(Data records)
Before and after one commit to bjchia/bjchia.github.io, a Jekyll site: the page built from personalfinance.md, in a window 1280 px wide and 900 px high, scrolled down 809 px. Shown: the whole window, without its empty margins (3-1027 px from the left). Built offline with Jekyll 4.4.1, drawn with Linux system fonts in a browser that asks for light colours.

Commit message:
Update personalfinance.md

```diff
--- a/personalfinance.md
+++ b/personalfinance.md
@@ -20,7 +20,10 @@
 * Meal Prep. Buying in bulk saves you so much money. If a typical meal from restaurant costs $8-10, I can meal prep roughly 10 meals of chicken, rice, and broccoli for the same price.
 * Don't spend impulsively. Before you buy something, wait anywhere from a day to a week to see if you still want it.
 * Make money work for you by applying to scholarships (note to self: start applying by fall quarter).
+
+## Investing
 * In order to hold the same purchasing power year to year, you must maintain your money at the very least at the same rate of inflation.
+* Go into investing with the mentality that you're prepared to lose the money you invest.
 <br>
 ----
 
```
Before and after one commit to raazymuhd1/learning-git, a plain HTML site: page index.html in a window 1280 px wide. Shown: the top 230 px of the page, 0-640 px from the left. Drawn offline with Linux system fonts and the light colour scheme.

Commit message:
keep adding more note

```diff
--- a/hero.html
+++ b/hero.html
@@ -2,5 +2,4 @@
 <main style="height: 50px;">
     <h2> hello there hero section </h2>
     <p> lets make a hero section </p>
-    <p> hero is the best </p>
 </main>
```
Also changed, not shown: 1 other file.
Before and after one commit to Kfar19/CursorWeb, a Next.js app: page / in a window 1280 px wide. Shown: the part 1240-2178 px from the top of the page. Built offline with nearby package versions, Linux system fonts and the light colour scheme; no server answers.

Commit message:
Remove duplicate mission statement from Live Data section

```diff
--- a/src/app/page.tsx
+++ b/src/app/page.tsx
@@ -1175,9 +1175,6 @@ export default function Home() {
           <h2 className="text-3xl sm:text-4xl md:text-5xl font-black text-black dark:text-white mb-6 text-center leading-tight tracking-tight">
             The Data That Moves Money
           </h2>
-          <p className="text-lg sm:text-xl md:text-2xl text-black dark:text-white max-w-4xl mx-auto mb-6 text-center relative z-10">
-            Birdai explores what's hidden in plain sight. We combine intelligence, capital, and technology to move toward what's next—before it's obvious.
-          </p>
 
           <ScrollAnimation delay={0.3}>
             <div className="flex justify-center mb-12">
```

__What is required__: Set the data down again in full, exactly as given.

__Result of this exercise__:
Before and after one commit to bjchia/bjchia.github.io, a Jekyll site: the page built from personalfinance.md, in a window 1280 px wide and 900 px high, scrolled down 809 px. Shown: the whole window, without its empty margins (3-1027 px from the left). Built offline with Jekyll 4.4.1, drawn with Linux system fonts in a browser that asks for light colours.

Commit message:
Update personalfinance.md

```diff
--- a/personalfinance.md
+++ b/personalfinance.md
@@ -20,7 +20,10 @@
 * Meal Prep. Buying in bulk saves you so much money. If a typical meal from restaurant costs $8-10, I can meal prep roughly 10 meals of chicken, rice, and broccoli for the same price.
 * Don't spend impulsively. Before you buy something, wait anywhere from a day to a week to see if you still want it.
 * Make money work for you by applying to scholarships (note to self: start applying by fall quarter).
+
+## Investing
 * In order to hold the same purchasing power year to year, you must maintain your money at the very least at the same rate of inflation.
+* Go into investing with the mentality that you're prepared to lose the money you invest.
 <br>
 ----
 
```
Before and after one commit to raazymuhd1/learning-git, a plain HTML site: page index.html in a window 1280 px wide. Shown: the top 230 px of the page, 0-640 px from the left. Drawn offline with Linux system fonts and the light colour scheme.

Commit message:
keep adding more note

```diff
--- a/hero.html
+++ b/hero.html
@@ -2,5 +2,4 @@
 <main style="height: 50px;">
     <h2> hello there hero section </h2>
     <p> lets make a hero section </p>
-    <p> hero is the best </p>
 </main>
```
Also changed, not shown: 1 other file.
Before and after one commit to Kfar19/CursorWeb, a Next.js app: page / in a window 1280 px wide. Shown: the part 1240-2178 px from the top of the page. Built offline with nearby package versions, Linux system fonts and the light colour scheme; no server answers.

Commit message:
Remove duplicate mission statement from Live Data section

```diff
--- a/src/app/page.tsx
+++ b/src/app/page.tsx
@@ -1175,9 +1175,6 @@ export default function Home() {
           <h2 className="text-3xl sm:text-4xl md:text-5xl font-black text-black dark:text-white mb-6 text-center leading-tight tracking-tight">
             The Data That Moves Money
           </h2>
-          <p className="text-lg sm:text-xl md:text-2xl text-black dark:text-white max-w-4xl mx-auto mb-6 text-center relative z-10">
-            Birdai explores what's hidden in plain sight. We combine intelligence, capital, and technology to move toward what's next—before it's obvious.
-          </p>
 
           <ScrollAnimation delay={0.3}>
             <div className="flex justify-center mb-12">
```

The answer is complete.